### TASK
Each of the records must appear again, exactly as it was written.
───── GIVEN DATA
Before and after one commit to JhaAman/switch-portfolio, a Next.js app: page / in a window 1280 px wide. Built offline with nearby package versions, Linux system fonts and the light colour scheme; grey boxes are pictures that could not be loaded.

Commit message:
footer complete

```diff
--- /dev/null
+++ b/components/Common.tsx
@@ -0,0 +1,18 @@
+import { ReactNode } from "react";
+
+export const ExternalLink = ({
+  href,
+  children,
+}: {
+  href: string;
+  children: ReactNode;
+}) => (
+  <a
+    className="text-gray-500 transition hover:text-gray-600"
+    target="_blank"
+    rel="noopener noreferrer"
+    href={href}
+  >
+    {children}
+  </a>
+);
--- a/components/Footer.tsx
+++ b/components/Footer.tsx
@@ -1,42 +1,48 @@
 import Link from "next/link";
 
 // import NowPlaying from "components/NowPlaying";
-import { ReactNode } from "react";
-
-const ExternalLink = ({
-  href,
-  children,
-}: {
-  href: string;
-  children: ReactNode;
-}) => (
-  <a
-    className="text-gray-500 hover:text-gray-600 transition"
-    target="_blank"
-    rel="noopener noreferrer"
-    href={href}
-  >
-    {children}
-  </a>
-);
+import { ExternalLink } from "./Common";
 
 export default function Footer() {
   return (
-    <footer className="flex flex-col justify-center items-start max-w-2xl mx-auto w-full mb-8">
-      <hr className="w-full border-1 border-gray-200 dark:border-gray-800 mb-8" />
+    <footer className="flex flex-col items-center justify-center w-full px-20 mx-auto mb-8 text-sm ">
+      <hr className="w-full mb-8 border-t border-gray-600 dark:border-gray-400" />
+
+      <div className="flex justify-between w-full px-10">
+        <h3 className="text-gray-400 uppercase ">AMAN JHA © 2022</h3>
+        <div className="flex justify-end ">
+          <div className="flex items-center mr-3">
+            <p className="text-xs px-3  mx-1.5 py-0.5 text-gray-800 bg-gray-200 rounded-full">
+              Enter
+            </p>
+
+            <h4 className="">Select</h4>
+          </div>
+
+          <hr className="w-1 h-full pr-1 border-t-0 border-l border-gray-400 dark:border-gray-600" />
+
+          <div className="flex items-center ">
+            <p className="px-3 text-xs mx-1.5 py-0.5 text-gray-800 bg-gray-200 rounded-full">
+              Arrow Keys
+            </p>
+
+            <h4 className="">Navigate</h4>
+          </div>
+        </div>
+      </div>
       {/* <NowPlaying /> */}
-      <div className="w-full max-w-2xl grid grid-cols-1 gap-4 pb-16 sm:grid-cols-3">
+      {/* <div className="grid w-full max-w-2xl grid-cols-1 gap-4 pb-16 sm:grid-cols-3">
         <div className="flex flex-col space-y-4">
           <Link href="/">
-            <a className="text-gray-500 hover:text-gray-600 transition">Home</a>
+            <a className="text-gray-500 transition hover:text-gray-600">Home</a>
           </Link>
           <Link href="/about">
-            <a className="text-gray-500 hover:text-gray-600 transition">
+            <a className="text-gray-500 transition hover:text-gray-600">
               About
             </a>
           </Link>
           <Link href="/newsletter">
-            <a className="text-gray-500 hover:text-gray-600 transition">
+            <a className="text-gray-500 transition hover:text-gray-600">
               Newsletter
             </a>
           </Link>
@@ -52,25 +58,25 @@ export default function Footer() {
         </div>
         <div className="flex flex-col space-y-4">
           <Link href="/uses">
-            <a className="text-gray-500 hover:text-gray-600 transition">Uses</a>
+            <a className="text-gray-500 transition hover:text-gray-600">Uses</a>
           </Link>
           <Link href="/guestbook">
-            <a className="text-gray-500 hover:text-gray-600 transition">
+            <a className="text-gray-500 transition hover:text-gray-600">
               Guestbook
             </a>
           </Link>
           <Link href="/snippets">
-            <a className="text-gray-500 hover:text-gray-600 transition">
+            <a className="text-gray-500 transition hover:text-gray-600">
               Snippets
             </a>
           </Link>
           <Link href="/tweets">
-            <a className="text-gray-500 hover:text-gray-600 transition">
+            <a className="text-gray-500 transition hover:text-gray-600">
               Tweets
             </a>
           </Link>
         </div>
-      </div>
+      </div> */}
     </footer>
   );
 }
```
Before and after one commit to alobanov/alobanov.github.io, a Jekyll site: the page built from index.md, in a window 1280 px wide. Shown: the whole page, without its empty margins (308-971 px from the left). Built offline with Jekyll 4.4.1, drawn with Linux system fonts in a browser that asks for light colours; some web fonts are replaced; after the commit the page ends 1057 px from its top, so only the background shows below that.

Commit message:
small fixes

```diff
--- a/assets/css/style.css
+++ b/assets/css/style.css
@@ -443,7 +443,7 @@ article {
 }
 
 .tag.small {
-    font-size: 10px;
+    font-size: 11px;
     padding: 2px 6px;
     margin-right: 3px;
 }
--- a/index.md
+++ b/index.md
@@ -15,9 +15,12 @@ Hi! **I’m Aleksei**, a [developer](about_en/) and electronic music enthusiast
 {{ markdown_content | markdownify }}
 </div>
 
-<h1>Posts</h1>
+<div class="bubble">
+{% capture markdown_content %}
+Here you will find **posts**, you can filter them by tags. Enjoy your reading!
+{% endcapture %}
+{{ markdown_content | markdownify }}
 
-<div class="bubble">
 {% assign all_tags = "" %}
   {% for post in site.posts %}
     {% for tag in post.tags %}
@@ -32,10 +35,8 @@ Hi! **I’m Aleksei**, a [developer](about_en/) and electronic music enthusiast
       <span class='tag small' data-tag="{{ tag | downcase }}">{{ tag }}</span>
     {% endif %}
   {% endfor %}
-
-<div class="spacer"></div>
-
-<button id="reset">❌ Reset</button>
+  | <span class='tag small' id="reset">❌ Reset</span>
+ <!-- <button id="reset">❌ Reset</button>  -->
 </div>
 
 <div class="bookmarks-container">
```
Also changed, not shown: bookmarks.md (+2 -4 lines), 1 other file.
──────────
### EXPECTED ANSWER
Before and after one commit to JhaAman/switch-portfolio, a Next.js app: page / in a window 1280 px wide. Built offline with nearby package versions, Linux system fonts and the light colour scheme; grey boxes are pictures that could not be loaded.

Commit message:
footer complete

```diff
--- /dev/null
+++ b/components/Common.tsx
@@ -0,0 +1,18 @@
+import { ReactNode } from "react";
+
+export const ExternalLink = ({
+  href,
+  children,
+}: {
+  href: string;
+  children: ReactNode;
+}) => (
+  <a
+    className="text-gray-500 transition hover:text-gray-600"
+    target="_blank"
+    rel="noopener noreferrer"
+    href={href}
+  >
+    {children}
+  </a>
+);
--- a/components/Footer.tsx
+++ b/components/Footer.tsx
@@ -1,42 +1,48 @@
 import Link from "next/link";
 
 // import NowPlaying from "components/NowPlaying";
-import { ReactNode } from "react";
-
-const ExternalLink = ({
-  href,
-  children,
-}: {
-  href: string;
-  children: ReactNode;
-}) => (
-  <a
-    className="text-gray-500 hover:text-gray-600 transition"
-    target="_blank"
-    rel="noopener noreferrer"
-    href={href}
-  >
-    {children}
-  </a>
-);
+import { ExternalLink } from "./Common";
 
 export default function Footer() {
   return (
-    <footer className="flex flex-col justify-center items-start max-w-2xl mx-auto w-full mb-8">
-      <hr className="w-full border-1 border-gray-200 dark:border-gray-800 mb-8" />
+    <footer className="flex flex-col items-center justify-center w-full px-20 mx-auto mb-8 text-sm ">
+      <hr className="w-full mb-8 border-t border-gray-600 dark:border-gray-400" />
+
+      <div className="flex justify-between w-full px-10">
+        <h3 className="text-gray-400 uppercase ">AMAN JHA © 2022</h3>
+        <div className="flex justify-end ">
+          <div className="flex items-center mr-3">
+            <p className="text-xs px-3  mx-1.5 py-0.5 text-gray-800 bg-gray-200 rounded-full">
+              Enter
+            </p>
+
+            <h4 className="">Select</h4>
+          </div>
+
+          <hr className="w-1 h-full pr-1 border-t-0 border-l border-gray-400 dark:border-gray-600" />
+
+          <div className="flex items-center ">
+            <p className="px-3 text-xs mx-1.5 py-0.5 text-gray-800 bg-gray-200 rounded-full">
+              Arrow Keys
+            </p>
+
+            <h4 className="">Navigate</h4>
+          </div>
+        </div>
+      </div>
       {/* <NowPlaying /> */}
-      <div className="w-full max-w-2xl grid grid-cols-1 gap-4 pb-16 sm:grid-cols-3">
+      {/* <div className="grid w-full max-w-2xl grid-cols-1 gap-4 pb-16 sm:grid-cols-3">
         <div className="flex flex-col space-y-4">
           <Link href="/">
-            <a className="text-gray-500 hover:text-gray-600 transition">Home</a>
+            <a className="text-gray-500 transition hover:text-gray-600">Home</a>
           </Link>
           <Link href="/about">
-            <a className="text-gray-500 hover:text-gray-600 transition">
+            <a className="text-gray-500 transition hover:text-gray-600">
               About
             </a>
           </Link>
           <Link href="/newsletter">
-            <a className="text-gray-500 hover:text-gray-600 transition">
+            <a className="text-gray-500 transition hover:text-gray-600">
               Newsletter
             </a>
           </Link>
@@ -52,25 +58,25 @@ export default function Footer() {
         </div>
         <div className="flex flex-col space-y-4">
           <Link href="/uses">
-            <a className="text-gray-500 hover:text-gray-600 transition">Uses</a>
+            <a className="text-gray-500 transition hover:text-gray-600">Uses</a>
           </Link>
           <Link href="/guestbook">
-            <a className="text-gray-500 hover:text-gray-600 transition">
+            <a className="text-gray-500 transition hover:text-gray-600">
               Guestbook
             </a>
           </Link>
           <Link href="/snippets">
-            <a className="text-gray-500 hover:text-gray-600 transition">
+            <a className="text-gray-500 transition hover:text-gray-600">
               Snippets
             </a>
           </Link>
           <Link href="/tweets">
-            <a className="text-gray-500 hover:text-gray-600 transition">
+            <a className="text-gray-500 transition hover:text-gray-600">
               Tweets
             </a>
           </Link>
         </div>
-      </div>
+      </div> */}
     </footer>
   );
 }
```
Before and after one commit to alobanov/alobanov.github.io, a Jekyll site: the page built from index.md, in a window 1280 px wide. Shown: the whole page, without its empty margins (308-971 px from the left). Built offline with Jekyll 4.4.1, drawn with Linux system fonts in a browser that asks for light colours; some web fonts are replaced; after the commit the page ends 1057 px from its top, so only the background shows below that.

Commit message:
small fixes

```diff
--- a/assets/css/style.css
+++ b/assets/css/style.css
@@ -443,7 +443,7 @@ article {
 }
 
 .tag.small {
-    font-size: 10px;
+    font-size: 11px;
     padding: 2px 6px;
     margin-right: 3px;
 }
--- a/index.md
+++ b/index.md
@@ -15,9 +15,12 @@ Hi! **I’m Aleksei**, a [developer](about_en/) and electronic music enthusiast
 {{ markdown_content | markdownify }}
 </div>
 
-<h1>Posts</h1>
+<div class="bubble">
+{% capture markdown_content %}
+Here you will find **posts**, you can filter them by tags. Enjoy your reading!
+{% endcapture %}
+{{ markdown_content | markdownify }}
 
-<div class="bubble">
 {% assign all_tags = "" %}
   {% for post in site.posts %}
     {% for tag in post.tags %}
@@ -32,10 +35,8 @@ Hi! **I’m Aleksei**, a [developer](about_en/) and electronic music enthusiast
       <span class='tag small' data-tag="{{ tag | downcase }}">{{ tag }}</span>
     {% endif %}
   {% endfor %}
-
-<div class="spacer"></div>
-
-<button id="reset">❌ Reset</button>
+  | <span class='tag small' id="reset">❌ Reset</span>
+ <!-- <button id="reset">❌ Reset</button>  -->
 </div>
 
 <div class="bookmarks-container">
```
Also changed, not shown: bookmarks.md (+2 -4 lines), 1 other file.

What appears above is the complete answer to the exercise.